With the line containing "PVE2 -> PBS" as the starting point, output every line of the data below through its final line, character for character.

(Beginning of Dataset extract)

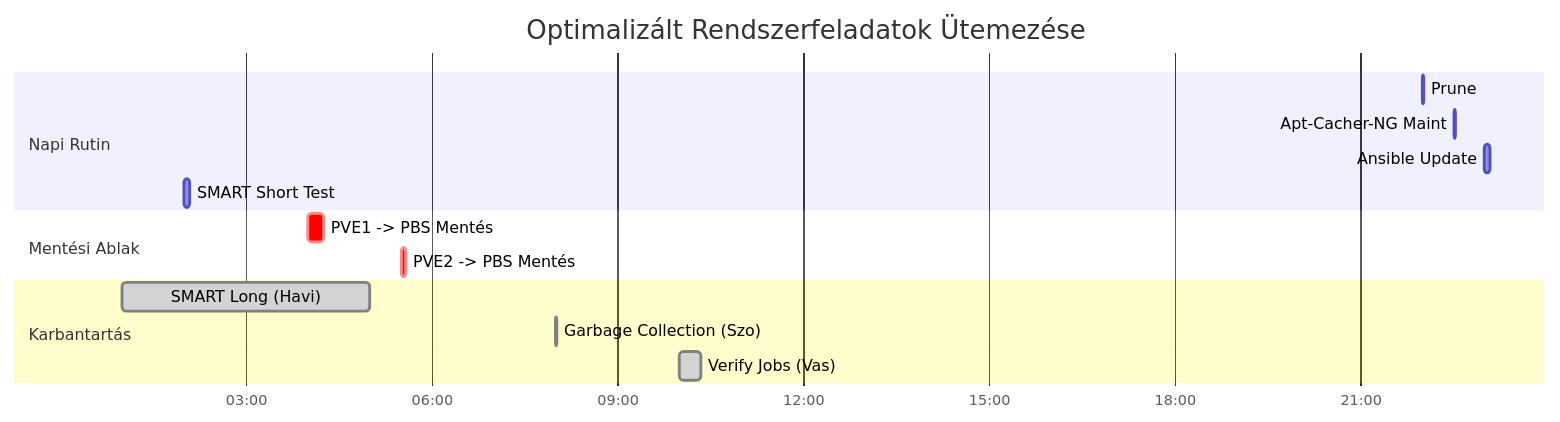
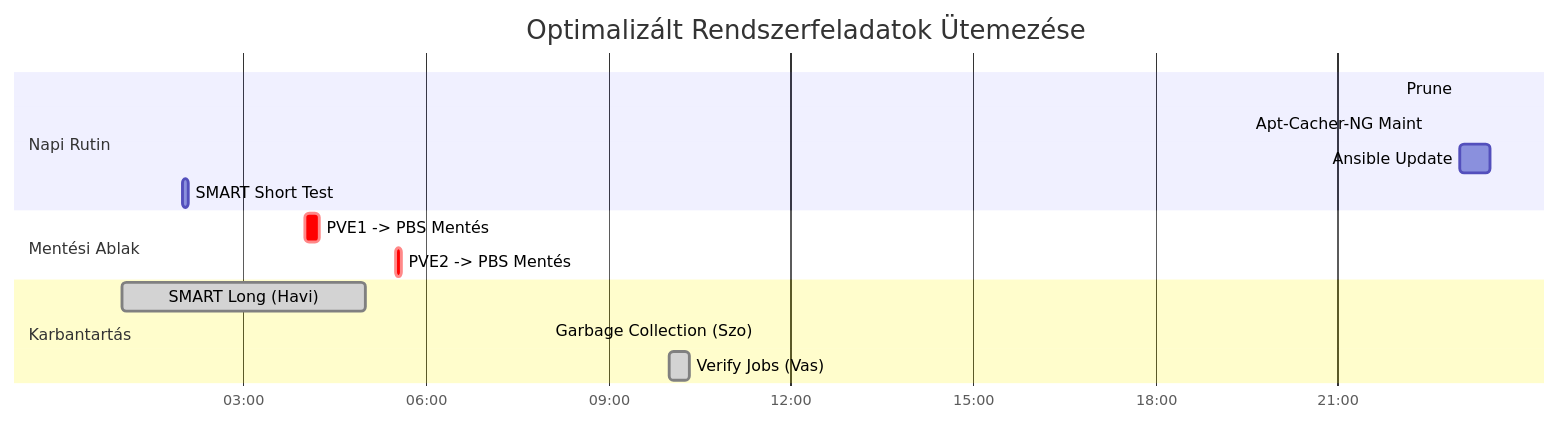
The second of 2 diagrams in 13-Design_Decisions/README_HU.md (torokrolf/homelab), drawn with Mermaid before and after one commit. The commit also changed other lines of this file, not shown here.

````diff
--- a/13-Design_Decisions/README_HU.md
+++ b/13-Design_Decisions/README_HU.md
@@ -139,22 +139,22 @@
 ```mermaid
 gantt
     title Optimalizált Rendszerfeladatok Ütemezése
     dateFormat  HH:mm
     axisFormat  %H:%M
     todayMarker off
 
     section Napi Rutin
     Prune                        : 22:00, 1m
     Apt-Cacher-NG Maint          : 22:30, 1m
-    Ansible Update               : 23:00, 5m
+    Ansible Update               : 23:00, 30m
     SMART Short Test             : 02:00, 5m
 
     section Mentési Ablak
     PVE1 -> PBS Mentés           :crit, 04:00, 15m
     PVE2 -> PBS Mentés           :crit, 05:30, 5m
 
     section Karbantartás
     SMART Long (Havi)            :done, 01:00, 4h
     Garbage Collection (Szo)     :done, 08:00, 1m
     Verify Jobs (Vas)            :done, 10:00, 20m
 ```
````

(End of Dataset extract)

Finished task:
     PVE2 -> PBS Mentés           :crit, 05:30, 5m
 
     section Karbantartás
     SMART Long (Havi)            :done, 01:00, 4h
     Garbage Collection (Szo)     :done, 08:00, 1m
     Verify Jobs (Vas)            :done, 10:00, 20m
 ```
````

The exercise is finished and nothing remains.